He has conducted research on functional data analysis for more than a decade. His experience has led him to develop a new graduate student topic course, STAT 5554 Functional Data Analysis, at Virginia Tech. The course has attracted a total of over 30 graduate students, including 3 from non-statistics disciplines, since its debut a few years ago. His FTC short course will be an application-driven version with emphasis on hands-on experience with common functional data analysis techniques.
Bootstrap Methods and Permutation Tests
Tim Hesterberg, Instacart
We begin with a graphical approach to bootstrapping and permutation testing, illuminating basic statistical concepts of standard errors, confidence intervals, p-values and significance tests.
We consider a variety of statistics (mean, trimmed mean, regression, etc.), and a number of sampling situations (one-sample, two-sample, stratified, finite-population), stressing the common techniques that apply in these situations. We’ll look at applications from a variety of fields, including telecommunications, finance, and biopharma.
These methods let us do confidence intervals and hypothesis tests when formulas are not available. This lets us do better statistics, e.g., use robust methods (we can use a median or trimmed mean instead of a mean, for example). They can help clients understand statistical variability. And some of the methods are more accurate than standard methods.
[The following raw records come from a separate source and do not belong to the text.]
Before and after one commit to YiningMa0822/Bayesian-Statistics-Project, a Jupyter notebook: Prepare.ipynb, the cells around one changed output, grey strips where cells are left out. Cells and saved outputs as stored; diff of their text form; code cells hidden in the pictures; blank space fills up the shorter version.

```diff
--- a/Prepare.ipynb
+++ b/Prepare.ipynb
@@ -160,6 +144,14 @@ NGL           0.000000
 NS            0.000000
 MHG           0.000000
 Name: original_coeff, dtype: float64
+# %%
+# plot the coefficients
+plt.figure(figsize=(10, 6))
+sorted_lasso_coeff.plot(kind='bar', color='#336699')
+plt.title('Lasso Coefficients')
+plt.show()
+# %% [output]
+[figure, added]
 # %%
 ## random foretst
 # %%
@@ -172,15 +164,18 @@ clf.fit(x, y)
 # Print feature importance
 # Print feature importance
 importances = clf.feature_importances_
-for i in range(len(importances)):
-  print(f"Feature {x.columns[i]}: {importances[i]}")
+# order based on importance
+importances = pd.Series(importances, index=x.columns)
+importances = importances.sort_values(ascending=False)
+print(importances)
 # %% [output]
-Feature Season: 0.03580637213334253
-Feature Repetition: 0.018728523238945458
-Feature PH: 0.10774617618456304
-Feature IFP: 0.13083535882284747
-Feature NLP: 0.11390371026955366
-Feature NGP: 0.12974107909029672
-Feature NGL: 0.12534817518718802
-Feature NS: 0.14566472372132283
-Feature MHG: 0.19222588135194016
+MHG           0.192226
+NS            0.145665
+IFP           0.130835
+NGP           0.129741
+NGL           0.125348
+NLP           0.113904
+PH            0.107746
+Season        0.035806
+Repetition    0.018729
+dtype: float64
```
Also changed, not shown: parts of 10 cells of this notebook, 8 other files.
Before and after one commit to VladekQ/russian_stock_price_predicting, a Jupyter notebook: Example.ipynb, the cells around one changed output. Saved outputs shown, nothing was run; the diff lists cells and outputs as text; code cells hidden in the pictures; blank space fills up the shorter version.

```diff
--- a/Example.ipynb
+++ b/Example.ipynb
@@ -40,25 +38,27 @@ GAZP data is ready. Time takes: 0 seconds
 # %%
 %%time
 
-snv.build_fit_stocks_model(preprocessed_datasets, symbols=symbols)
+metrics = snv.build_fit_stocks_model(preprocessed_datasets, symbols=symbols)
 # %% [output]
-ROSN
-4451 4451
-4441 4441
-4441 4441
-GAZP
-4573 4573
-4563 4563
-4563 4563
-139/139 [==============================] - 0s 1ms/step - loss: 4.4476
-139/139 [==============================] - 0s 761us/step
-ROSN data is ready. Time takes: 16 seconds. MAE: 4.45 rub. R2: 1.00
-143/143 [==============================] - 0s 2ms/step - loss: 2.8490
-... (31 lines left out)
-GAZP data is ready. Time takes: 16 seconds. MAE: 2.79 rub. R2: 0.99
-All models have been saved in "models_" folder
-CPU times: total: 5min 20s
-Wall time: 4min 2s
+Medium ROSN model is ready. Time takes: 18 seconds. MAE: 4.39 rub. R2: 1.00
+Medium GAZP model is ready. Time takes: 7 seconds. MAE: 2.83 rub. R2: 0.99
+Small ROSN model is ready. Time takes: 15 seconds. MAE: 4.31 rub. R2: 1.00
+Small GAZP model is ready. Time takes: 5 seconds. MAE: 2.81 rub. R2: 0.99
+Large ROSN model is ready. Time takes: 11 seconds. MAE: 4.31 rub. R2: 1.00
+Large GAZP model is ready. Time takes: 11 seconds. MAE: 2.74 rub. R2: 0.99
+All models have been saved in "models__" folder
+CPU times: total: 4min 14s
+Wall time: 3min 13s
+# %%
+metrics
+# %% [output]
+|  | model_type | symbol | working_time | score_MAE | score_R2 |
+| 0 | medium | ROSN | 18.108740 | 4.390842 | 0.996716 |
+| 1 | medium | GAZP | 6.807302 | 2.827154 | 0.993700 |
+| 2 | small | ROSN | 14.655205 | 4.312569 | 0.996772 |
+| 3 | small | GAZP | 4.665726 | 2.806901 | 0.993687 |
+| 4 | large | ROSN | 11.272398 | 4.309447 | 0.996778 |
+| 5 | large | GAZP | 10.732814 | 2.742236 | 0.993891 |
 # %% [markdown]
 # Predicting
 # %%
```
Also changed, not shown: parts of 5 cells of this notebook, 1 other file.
DR. TIM HESTERBERG is a Staff Data Scientist at Instacart. He previously worked at Google, Insightful, Franklin & Marshall College, and Pacific Gas & Electric Co. He received his Ph.D. in Statistics from Stanford University, under Brad Efron, and is a Fellow of the American Statistical Association and AAAS. He is author of the “Resample” package for R, Chihara and Hesterberg “Mathematical Statistics with Resampling and R” (2018, 3e in press), and “What Teachers Should Know about the Bootstrap: Resampling in the Undergraduate Statistics Curriculum”, The American Statistician 2015.